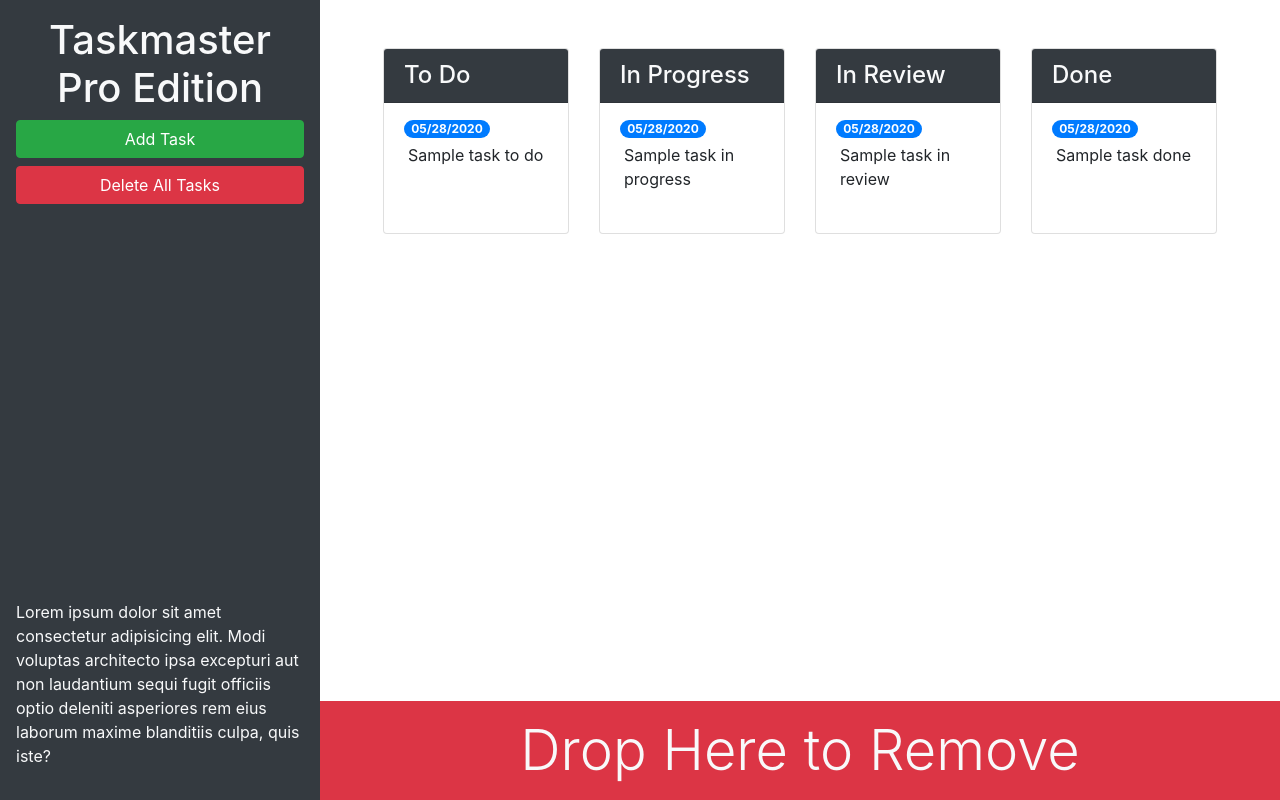
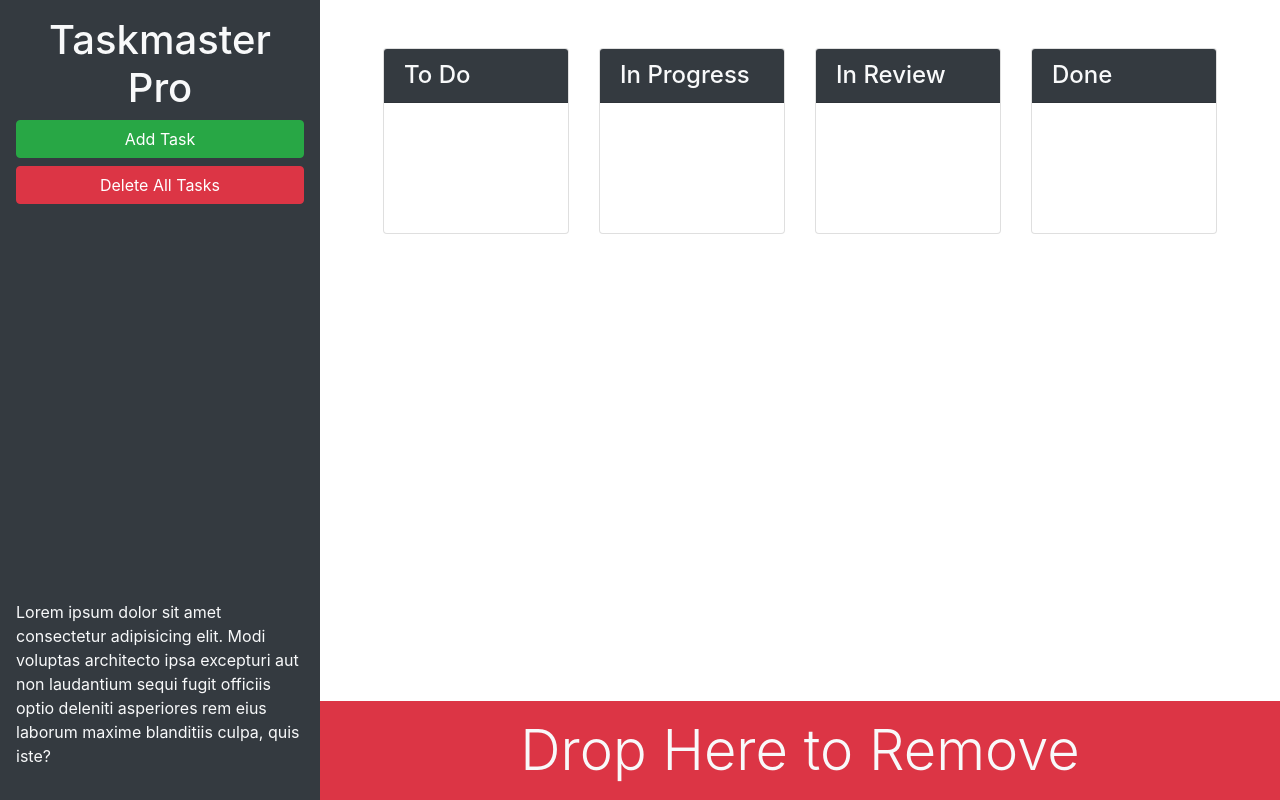
Before and after one commit to mcelhatton/taskmaster-pro, a plain HTML site: page index.html in a window 1280 px wide. Drawn offline with nearby package versions, Linux system fonts and the light colour scheme.

Commit message:
saving boodtrap html

```diff
--- a/index.html
+++ b/index.html
@@ -15,7 +15,7 @@
 
   <div class="row min-vh-100 no-gutters">
     <header class="col-12 col-lg-3 bg-dark text-light d-flex flex-column p-4 p-lg-3 sticky-top">
-      <h1 class="text-center">Taskmaster Pro Edition</h1>
+      <h1 class="text-center">Taskmaster Pro</h1>
       <button id="create-task" class="btn btn-block btn-success" data-toggle="modal" data-target="#task-form-modal">Add
         Task</button>
       <button id="remove-tasks" class="btn btn-block btn-danger">Delete All Tasks</button>
@@ -33,10 +33,6 @@
               To Do
             </h4>
             <ul id="list-toDo" class="list-group list-group-flush">
-              <li class="list-group-item">
-                <span class="badge badge-primary badge-pill">05/28/2020</span>
-                <p class="m-1">Sample task to do</p>
-              </li>
             </ul>
           </div>
         </div>
@@ -48,10 +44,6 @@
               In Progress
             </h4>
             <ul id="list-inProgress" class="list-group list-group-flush">
-              <li class="list-group-item">
-                <span class="badge badge-primary badge-pill">05/28/2020</span>
-                <p class="m-1">Sample task in progress</p>
-              </li>
             </ul>
           </div>
         </div>
@@ -63,10 +55,6 @@
               In Review
             </h4>
             <ul id="list-inReview" class="list-group list-group-flush">
-              <li class="list-group-item">
-                <span class="badge badge-primary badge-pill">05/28/2020</span>
-                <p class="m-1">Sample task in review</p>
-              </li>
             </ul>
           </div>
         </div>
@@ -78,10 +66,6 @@
               Done
             </h4>
             <ul id="list-done" class="list-group list-group-flush">
-              <li class="list-group-item">
-                <span class="badge badge-primary badge-pill">05/28/2020</span>
-                <p class="m-1">Sample task done</p>
-              </li>
             </ul>
           </div>
         </div>
```
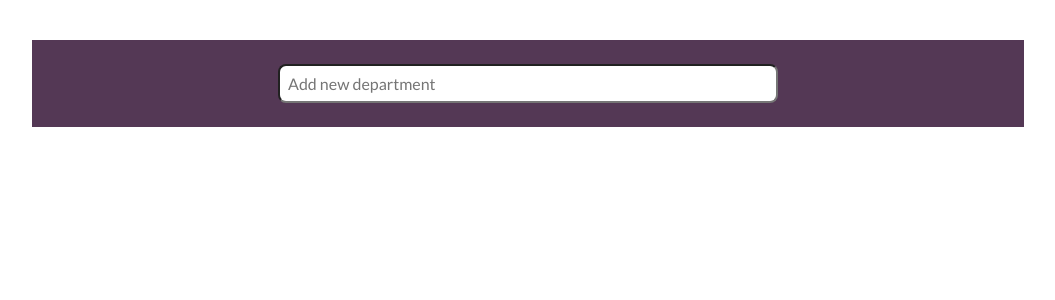
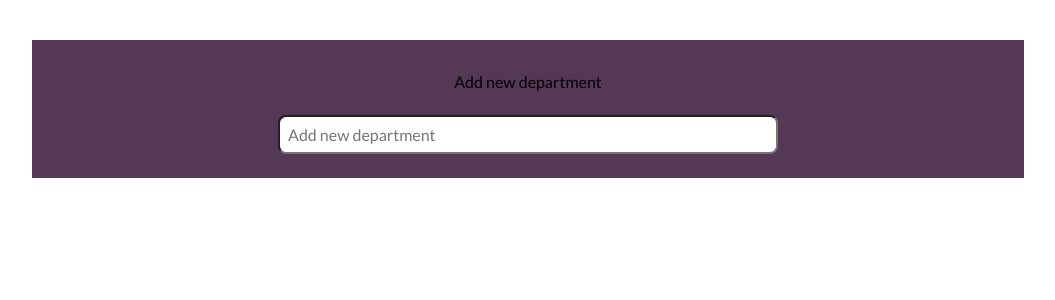
Before and after one commit to Tiinakoo/meal-planner, a React app in the folder packages/foodis/front-end/: page / in a window 1280 px wide. Shown: the top 300 px of the page, without its empty margins (112-1167 px from the left). Built offline with nearby package versions, Linux system fonts and the light colour scheme.

Commit message:
Add label for creating a department

```diff
--- a/packages/foodis/front-end/src/departments/CreateDepartment.js
+++ b/packages/foodis/front-end/src/departments/CreateDepartment.js
@@ -1,9 +1,13 @@
 import React from "react";
 import { observer } from "mobx-react-lite";
 import TextInput from "../components/shared/TextInput/TextInput";
+import BodyText from "../components/shared/BodyText/BodyText";
 
 const CreateDepartment = observer(({ createDepartmentModel }) => (
   <form>
+    <BodyText font="primary" size="md">
+      Add new department
+    </BodyText>
     <TextInput model={createDepartmentModel.name} />
   </form>
 ));
```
__________
> _AIM OF THE TASK_
Print all entries exactly; skip the pictures.

> _FINISHED TASK_
Before and after one commit to mcelhatton/taskmaster-pro, a plain HTML site: page index.html in a window 1280 px wide. Drawn offline with nearby package versions, Linux system fonts and the light colour scheme.

Commit message:
saving boodtrap html

```diff
--- a/index.html
+++ b/index.html
@@ -15,7 +15,7 @@
 
   <div class="row min-vh-100 no-gutters">
     <header class="col-12 col-lg-3 bg-dark text-light d-flex flex-column p-4 p-lg-3 sticky-top">
-      <h1 class="text-center">Taskmaster Pro Edition</h1>
+      <h1 class="text-center">Taskmaster Pro</h1>
       <button id="create-task" class="btn btn-block btn-success" data-toggle="modal" data-target="#task-form-modal">Add
         Task</button>
       <button id="remove-tasks" class="btn btn-block btn-danger">Delete All Tasks</button>
@@ -33,10 +33,6 @@
               To Do
             </h4>
             <ul id="list-toDo" class="list-group list-group-flush">
-              <li class="list-group-item">
-                <span class="badge badge-primary badge-pill">05/28/2020</span>
-                <p class="m-1">Sample task to do</p>
-              </li>
             </ul>
           </div>
         </div>
@@ -48,10 +44,6 @@
               In Progress
             </h4>
             <ul id="list-inProgress" class="list-group list-group-flush">
-              <li class="list-group-item">
-                <span class="badge badge-primary badge-pill">05/28/2020</span>
-                <p class="m-1">Sample task in progress</p>
-              </li>
             </ul>
           </div>
         </div>
@@ -63,10 +55,6 @@
               In Review
             </h4>
             <ul id="list-inReview" class="list-group list-group-flush">
-              <li class="list-group-item">
-                <span class="badge badge-primary badge-pill">05/28/2020</span>
-                <p class="m-1">Sample task in review</p>
-              </li>
             </ul>
           </div>
         </div>
@@ -78,10 +66,6 @@
               Done
             </h4>
             <ul id="list-done" class="list-group list-group-flush">
-              <li class="list-group-item">
-                <span class="badge badge-primary badge-pill">05/28/2020</span>
-                <p class="m-1">Sample task done</p>
-              </li>
             </ul>
           </div>
         </div>
```
Before and after one commit to Tiinakoo/meal-planner, a React app in the folder packages/foodis/front-end/: page / in a window 1280 px wide. Shown: the top 300 px of the page, without its empty margins (112-1167 px from the left). Built offline with nearby package versions, Linux system fonts and the light colour scheme.

Commit message:
Add label for creating a department

```diff
--- a/packages/foodis/front-end/src/departments/CreateDepartment.js
+++ b/packages/foodis/front-end/src/departments/CreateDepartment.js
@@ -1,9 +1,13 @@
 import React from "react";
 import { observer } from "mobx-react-lite";
 import TextInput from "../components/shared/TextInput/TextInput";
+import BodyText from "../components/shared/BodyText/BodyText";
 
 const CreateDepartment = observer(({ createDepartmentModel }) => (
   <form>
+    <BodyText font="primary" size="md">
+      Add new department
+    </BodyText>
     <TextInput model={createDepartmentModel.name} />
   </form>
 ));
```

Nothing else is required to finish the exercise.